Please set down every record exactly as it appears below.
*** Opening PROVIDED RECORDS ***
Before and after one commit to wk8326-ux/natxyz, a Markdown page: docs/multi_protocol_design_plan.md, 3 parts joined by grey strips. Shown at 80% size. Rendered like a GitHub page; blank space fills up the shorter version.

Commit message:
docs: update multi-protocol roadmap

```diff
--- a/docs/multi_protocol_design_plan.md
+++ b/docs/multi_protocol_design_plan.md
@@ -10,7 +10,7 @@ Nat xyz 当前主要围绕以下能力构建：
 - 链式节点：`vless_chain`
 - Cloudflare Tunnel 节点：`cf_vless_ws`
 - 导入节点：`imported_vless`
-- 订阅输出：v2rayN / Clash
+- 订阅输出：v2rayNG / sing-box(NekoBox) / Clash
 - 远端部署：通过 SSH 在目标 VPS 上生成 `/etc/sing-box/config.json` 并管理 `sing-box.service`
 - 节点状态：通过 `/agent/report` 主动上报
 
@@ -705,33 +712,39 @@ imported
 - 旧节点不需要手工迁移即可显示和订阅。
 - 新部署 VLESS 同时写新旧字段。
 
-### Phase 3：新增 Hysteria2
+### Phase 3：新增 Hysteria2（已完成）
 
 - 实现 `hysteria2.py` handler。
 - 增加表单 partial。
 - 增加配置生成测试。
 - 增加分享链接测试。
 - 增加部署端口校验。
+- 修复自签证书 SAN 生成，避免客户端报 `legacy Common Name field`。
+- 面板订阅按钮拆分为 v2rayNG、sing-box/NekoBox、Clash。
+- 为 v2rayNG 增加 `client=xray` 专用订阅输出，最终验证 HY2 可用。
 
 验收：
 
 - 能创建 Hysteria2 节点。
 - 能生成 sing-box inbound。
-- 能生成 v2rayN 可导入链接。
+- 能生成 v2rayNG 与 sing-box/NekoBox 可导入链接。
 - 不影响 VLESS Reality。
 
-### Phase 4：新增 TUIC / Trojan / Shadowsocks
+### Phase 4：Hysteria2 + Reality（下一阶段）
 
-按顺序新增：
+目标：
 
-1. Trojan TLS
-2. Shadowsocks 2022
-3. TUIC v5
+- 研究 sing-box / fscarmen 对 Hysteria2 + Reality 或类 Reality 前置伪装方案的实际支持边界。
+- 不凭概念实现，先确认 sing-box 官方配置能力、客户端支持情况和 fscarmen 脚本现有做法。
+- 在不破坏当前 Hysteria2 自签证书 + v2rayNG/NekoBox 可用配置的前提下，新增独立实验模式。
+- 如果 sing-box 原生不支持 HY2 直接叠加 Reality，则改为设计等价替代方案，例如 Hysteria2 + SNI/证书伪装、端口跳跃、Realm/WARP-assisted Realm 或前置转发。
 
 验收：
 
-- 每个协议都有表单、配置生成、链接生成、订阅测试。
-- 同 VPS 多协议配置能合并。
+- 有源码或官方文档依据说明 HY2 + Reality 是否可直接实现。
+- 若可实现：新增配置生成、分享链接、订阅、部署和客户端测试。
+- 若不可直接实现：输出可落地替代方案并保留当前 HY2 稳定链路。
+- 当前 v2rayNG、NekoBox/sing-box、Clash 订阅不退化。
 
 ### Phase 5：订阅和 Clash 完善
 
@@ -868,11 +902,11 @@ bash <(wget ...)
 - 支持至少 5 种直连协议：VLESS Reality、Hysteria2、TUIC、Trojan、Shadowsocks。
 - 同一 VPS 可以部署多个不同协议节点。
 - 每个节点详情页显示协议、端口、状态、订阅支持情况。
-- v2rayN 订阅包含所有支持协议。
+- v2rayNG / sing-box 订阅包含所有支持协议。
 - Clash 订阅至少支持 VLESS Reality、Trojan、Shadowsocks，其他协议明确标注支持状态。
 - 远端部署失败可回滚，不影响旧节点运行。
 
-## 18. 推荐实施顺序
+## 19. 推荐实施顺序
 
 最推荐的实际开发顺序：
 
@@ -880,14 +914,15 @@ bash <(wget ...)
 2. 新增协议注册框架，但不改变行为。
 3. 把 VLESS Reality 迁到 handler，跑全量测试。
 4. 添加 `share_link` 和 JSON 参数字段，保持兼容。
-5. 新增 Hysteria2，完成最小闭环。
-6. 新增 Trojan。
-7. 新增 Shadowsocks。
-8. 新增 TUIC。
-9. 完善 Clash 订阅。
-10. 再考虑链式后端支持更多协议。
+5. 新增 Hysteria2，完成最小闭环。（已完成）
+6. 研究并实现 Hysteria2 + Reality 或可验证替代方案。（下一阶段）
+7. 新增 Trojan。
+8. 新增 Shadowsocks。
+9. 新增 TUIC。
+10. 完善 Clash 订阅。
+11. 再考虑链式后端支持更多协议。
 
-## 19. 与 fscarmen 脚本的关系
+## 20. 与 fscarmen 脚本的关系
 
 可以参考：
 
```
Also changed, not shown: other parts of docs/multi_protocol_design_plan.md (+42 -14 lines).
*** Closing PROVIDED RECORDS ***
» REPLY TO THE EXERCISE:
Before and after one commit to wk8326-ux/natxyz, a Markdown page: docs/multi_protocol_design_plan.md, 3 parts joined by grey strips. Shown at 80% size. Rendered like a GitHub page; blank space fills up the shorter version.

Commit message:
docs: update multi-protocol roadmap

```diff
--- a/docs/multi_protocol_design_plan.md
+++ b/docs/multi_protocol_design_plan.md
@@ -10,7 +10,7 @@ Nat xyz 当前主要围绕以下能力构建：
 - 链式节点：`vless_chain`
 - Cloudflare Tunnel 节点：`cf_vless_ws`
 - 导入节点：`imported_vless`
-- 订阅输出：v2rayN / Clash
+- 订阅输出：v2rayNG / sing-box(NekoBox) / Clash
 - 远端部署：通过 SSH 在目标 VPS 上生成 `/etc/sing-box/config.json` 并管理 `sing-box.service`
 - 节点状态：通过 `/agent/report` 主动上报
 
@@ -705,33 +712,39 @@ imported
 - 旧节点不需要手工迁移即可显示和订阅。
 - 新部署 VLESS 同时写新旧字段。
 
-### Phase 3：新增 Hysteria2
+### Phase 3：新增 Hysteria2（已完成）
 
 - 实现 `hysteria2.py` handler。
 - 增加表单 partial。
 - 增加配置生成测试。
 - 增加分享链接测试。
 - 增加部署端口校验。
+- 修复自签证书 SAN 生成，避免客户端报 `legacy Common Name field`。
+- 面板订阅按钮拆分为 v2rayNG、sing-box/NekoBox、Clash。
+- 为 v2rayNG 增加 `client=xray` 专用订阅输出，最终验证 HY2 可用。
 
 验收：
 
 - 能创建 Hysteria2 节点。
 - 能生成 sing-box inbound。
-- 能生成 v2rayN 可导入链接。
+- 能生成 v2rayNG 与 sing-box/NekoBox 可导入链接。
 - 不影响 VLESS Reality。
 
-### Phase 4：新增 TUIC / Trojan / Shadowsocks
+### Phase 4：Hysteria2 + Reality（下一阶段）
 
-按顺序新增：
+目标：
 
-1. Trojan TLS
-2. Shadowsocks 2022
-3. TUIC v5
+- 研究 sing-box / fscarmen 对 Hysteria2 + Reality 或类 Reality 前置伪装方案的实际支持边界。
+- 不凭概念实现，先确认 sing-box 官方配置能力、客户端支持情况和 fscarmen 脚本现有做法。
+- 在不破坏当前 Hysteria2 自签证书 + v2rayNG/NekoBox 可用配置的前提下，新增独立实验模式。
+- 如果 sing-box 原生不支持 HY2 直接叠加 Reality，则改为设计等价替代方案，例如 Hysteria2 + SNI/证书伪装、端口跳跃、Realm/WARP-assisted Realm 或前置转发。
 
 验收：
 
-- 每个协议都有表单、配置生成、链接生成、订阅测试。
-- 同 VPS 多协议配置能合并。
+- 有源码或官方文档依据说明 HY2 + Reality 是否可直接实现。
+- 若可实现：新增配置生成、分享链接、订阅、部署和客户端测试。
+- 若不可直接实现：输出可落地替代方案并保留当前 HY2 稳定链路。
+- 当前 v2rayNG、NekoBox/sing-box、Clash 订阅不退化。
 
 ### Phase 5：订阅和 Clash 完善
 
@@ -868,11 +902,11 @@ bash <(wget ...)
 - 支持至少 5 种直连协议：VLESS Reality、Hysteria2、TUIC、Trojan、Shadowsocks。
 - 同一 VPS 可以部署多个不同协议节点。
 - 每个节点详情页显示协议、端口、状态、订阅支持情况。
-- v2rayN 订阅包含所有支持协议。
+- v2rayNG / sing-box 订阅包含所有支持协议。
 - Clash 订阅至少支持 VLESS Reality、Trojan、Shadowsocks，其他协议明确标注支持状态。
 - 远端部署失败可回滚，不影响旧节点运行。
 
-## 18. 推荐实施顺序
+## 19. 推荐实施顺序
 
 最推荐的实际开发顺序：
 
@@ -880,14 +914,15 @@ bash <(wget ...)
 2. 新增协议注册框架，但不改变行为。
 3. 把 VLESS Reality 迁到 handler，跑全量测试。
 4. 添加 `share_link` 和 JSON 参数字段，保持兼容。
-5. 新增 Hysteria2，完成最小闭环。
-6. 新增 Trojan。
-7. 新增 Shadowsocks。
-8. 新增 TUIC。
-9. 完善 Clash 订阅。
-10. 再考虑链式后端支持更多协议。
+5. 新增 Hysteria2，完成最小闭环。（已完成）
+6. 研究并实现 Hysteria2 + Reality 或可验证替代方案。（下一阶段）
+7. 新增 Trojan。
+8. 新增 Shadowsocks。
+9. 新增 TUIC。
+10. 完善 Clash 订阅。
+11. 再考虑链式后端支持更多协议。
 
-## 19. 与 fscarmen 脚本的关系
+## 20. 与 fscarmen 脚本的关系
 
 可以参考：
 
```
Also changed, not shown: other parts of docs/multi_protocol_design_plan.md (+42 -14 lines).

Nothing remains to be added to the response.